“There’s no issue about faith in Romo in any place in this organization, period. Any place. There’s no issue regarding Tony,” said the Cowboys owner, general manager and No. 1 fan. “The most important thing, the very individual — Tony Romo — that we are criticizing this week gives us our very best chance to have a championship.”
Failure to acknowledge a problem doesn’t eliminate it.
However, Jones isn’t the only one quick to share an opinion on the Romo roller-coaster ride that has taken place this year — peaking when the Cowboys’ signal-caller was viewed as a hero after reportedly playing with fractured ribs and a punctured lung in a 27–24 comeback win at San Francisco in Week 2, and crashing down following a 34–30 meltdown loss to Detroit, a game in which Romo through pick-sixes on consecutive second-half possessions en route to losing a 24-point lead.
“I don’t understand this guy. Just when you want to believe in him, heroic effort, came back against San Francisco, they said punctured lung and everything,” said current NFL Network analyst Deion Sanders, a Hall of Famer who won Super Bowl XXX as an All-Pro cornerback for the Cowboys.
“We praised him. We said, ‘Yeah, he’s that leader. He’s their guy.’ And then you come and do this. What are you thinking? …
“Statistically he’s great. But you can’t trust him.”
Redskins rival Chris Cooley chimed in on the LaVar and Dukes Show earlier this week with a critique worthy of a cage fight.
“It’s amazing, amazing to watch him choke like that. I’m just saying, I’m up 24 points in the third quarter, if I’m the head coach, I feel like I could probably just take a knee for the rest of the game, punt it away and there’s no way that Detroit’s gonna drive on you that many times,” said Cooley, whose Skins lost to the Boys 18–16 in Week 3, by the way.

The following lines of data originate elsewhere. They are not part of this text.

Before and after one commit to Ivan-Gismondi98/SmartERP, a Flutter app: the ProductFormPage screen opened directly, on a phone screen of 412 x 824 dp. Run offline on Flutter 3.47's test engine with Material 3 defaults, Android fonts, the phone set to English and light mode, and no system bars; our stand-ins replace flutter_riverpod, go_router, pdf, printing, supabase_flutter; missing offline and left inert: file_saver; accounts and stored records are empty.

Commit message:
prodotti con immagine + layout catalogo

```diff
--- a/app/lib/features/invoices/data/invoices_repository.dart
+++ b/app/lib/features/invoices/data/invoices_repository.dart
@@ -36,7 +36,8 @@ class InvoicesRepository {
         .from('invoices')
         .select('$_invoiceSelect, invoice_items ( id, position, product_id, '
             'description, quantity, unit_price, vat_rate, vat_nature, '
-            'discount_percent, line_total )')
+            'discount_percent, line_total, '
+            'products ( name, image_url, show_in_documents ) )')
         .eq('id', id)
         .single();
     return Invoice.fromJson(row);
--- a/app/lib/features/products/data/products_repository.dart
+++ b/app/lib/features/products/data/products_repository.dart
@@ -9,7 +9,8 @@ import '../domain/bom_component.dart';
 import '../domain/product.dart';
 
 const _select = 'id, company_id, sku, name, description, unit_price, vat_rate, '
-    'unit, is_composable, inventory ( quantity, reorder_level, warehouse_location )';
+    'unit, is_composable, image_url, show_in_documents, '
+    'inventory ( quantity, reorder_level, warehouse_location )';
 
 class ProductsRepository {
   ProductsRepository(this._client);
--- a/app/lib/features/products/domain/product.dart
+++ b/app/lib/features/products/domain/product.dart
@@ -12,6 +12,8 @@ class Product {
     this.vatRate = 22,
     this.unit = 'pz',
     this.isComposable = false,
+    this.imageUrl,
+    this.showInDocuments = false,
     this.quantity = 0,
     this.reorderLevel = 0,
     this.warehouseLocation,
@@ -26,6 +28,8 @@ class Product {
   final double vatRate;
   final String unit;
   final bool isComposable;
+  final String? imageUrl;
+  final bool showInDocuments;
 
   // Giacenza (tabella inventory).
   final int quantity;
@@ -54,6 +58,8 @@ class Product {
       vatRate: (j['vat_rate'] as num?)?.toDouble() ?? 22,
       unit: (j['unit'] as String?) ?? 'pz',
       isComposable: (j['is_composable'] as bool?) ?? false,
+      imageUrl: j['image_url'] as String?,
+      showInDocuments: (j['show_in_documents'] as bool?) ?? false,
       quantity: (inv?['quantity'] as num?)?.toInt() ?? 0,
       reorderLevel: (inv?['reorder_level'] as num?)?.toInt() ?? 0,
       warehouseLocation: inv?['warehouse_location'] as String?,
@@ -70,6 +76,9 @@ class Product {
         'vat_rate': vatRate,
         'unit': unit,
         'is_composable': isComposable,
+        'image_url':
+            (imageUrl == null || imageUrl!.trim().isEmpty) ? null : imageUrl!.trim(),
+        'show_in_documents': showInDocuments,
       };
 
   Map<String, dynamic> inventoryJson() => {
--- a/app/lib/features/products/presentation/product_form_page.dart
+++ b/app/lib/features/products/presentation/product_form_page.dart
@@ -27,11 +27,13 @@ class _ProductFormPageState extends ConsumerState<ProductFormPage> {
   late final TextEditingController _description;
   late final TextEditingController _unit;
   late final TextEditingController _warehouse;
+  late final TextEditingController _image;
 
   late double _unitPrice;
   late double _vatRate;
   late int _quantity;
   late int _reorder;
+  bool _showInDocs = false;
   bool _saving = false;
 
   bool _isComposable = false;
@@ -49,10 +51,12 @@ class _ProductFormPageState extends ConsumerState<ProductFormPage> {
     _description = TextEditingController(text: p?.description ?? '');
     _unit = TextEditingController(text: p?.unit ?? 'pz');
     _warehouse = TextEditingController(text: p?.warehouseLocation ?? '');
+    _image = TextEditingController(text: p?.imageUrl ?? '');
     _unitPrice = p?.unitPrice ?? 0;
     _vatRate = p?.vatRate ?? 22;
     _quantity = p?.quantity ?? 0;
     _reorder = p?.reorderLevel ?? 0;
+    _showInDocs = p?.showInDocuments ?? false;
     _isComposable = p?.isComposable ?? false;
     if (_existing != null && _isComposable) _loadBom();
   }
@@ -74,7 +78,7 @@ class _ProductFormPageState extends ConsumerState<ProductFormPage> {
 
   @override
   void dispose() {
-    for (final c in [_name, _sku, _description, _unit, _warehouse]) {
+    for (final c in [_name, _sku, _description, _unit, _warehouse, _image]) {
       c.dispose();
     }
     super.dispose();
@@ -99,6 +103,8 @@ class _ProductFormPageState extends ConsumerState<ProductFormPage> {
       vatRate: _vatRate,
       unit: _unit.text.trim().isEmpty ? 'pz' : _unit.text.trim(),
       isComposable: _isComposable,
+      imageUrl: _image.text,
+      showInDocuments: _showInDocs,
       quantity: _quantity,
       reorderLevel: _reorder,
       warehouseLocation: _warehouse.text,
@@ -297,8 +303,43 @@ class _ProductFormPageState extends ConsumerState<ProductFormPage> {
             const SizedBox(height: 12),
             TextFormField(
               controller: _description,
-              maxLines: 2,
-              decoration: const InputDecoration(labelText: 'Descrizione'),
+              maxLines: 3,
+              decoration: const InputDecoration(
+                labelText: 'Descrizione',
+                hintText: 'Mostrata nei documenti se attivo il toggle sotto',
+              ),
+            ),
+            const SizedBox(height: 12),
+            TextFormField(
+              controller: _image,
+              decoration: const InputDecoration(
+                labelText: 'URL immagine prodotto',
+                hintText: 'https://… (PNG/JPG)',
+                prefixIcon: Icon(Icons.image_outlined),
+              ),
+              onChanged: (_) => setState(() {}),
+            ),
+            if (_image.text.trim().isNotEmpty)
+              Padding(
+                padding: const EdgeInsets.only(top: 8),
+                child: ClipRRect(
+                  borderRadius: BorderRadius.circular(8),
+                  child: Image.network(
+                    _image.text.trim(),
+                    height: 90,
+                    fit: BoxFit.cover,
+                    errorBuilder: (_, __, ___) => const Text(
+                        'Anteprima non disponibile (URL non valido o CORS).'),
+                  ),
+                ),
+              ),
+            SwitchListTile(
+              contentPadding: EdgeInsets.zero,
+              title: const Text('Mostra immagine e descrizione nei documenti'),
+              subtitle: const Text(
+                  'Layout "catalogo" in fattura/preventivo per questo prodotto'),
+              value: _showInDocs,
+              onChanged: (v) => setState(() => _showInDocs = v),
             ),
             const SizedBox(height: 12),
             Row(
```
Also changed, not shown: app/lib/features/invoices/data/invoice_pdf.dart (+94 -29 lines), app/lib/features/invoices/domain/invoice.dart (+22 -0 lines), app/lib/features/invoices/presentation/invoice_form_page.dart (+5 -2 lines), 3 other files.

“The only way you’re gonna give up that many points is turnovers, right? It’s hilarious to watch him throw pick-sixes, too, back-to-back. I loved it.”
Even those trying to stand up for Romo are becoming victims of collateral damage. Dallas Mavericks 7-foot uberstar and 2011 NBA Finals MVP Dirk Nowitzki tweeted his support for all to see.
“Dear tony romo. Don’t worry abt all the critics. I heard the same garbage for a long time. Keep working hard and keep improving.”
But Nowitzki’s personal comparison was quickly shot down by legendary Cowboys receiver and Super Bowl XII champ Drew Pearson, who ripped into both Romo and Dirk on local KESN-FM’s Ben & Skin Show.
“Hey Dirk, this is football, this ain’t basketball. This is a real game where a lot of emotions play a lot more heavily into what you’re doing out there as a professional. I respect Dirk, there’s no question, and I know where he’s coming from because he has sustained the criticism and now the criticism has stopped because they won an NBA championship,” Pearson ranted.
“What he should be telling Tony is if you want to stop the criticism, quit making those kinds of mistakes and lead your team to a championship.”
Clearly, the Cowboys’ Romo-mentum is in an uncontrollable downward spiral — teaming division rivals with Hall of Fame, Super Bowl-winning former Cowboys in a unified front against Dallas’ reigning world champion and the $1.3 billion landlord of Cowboys Stadium.
And this time, it’s not as easy as asking Jessica or Wade to stop coming to games. This time, it’s all on Tony.
“However we go, we go with Tony,” Jones told ESPN Dallas. “As Tony goes, we’ll go.”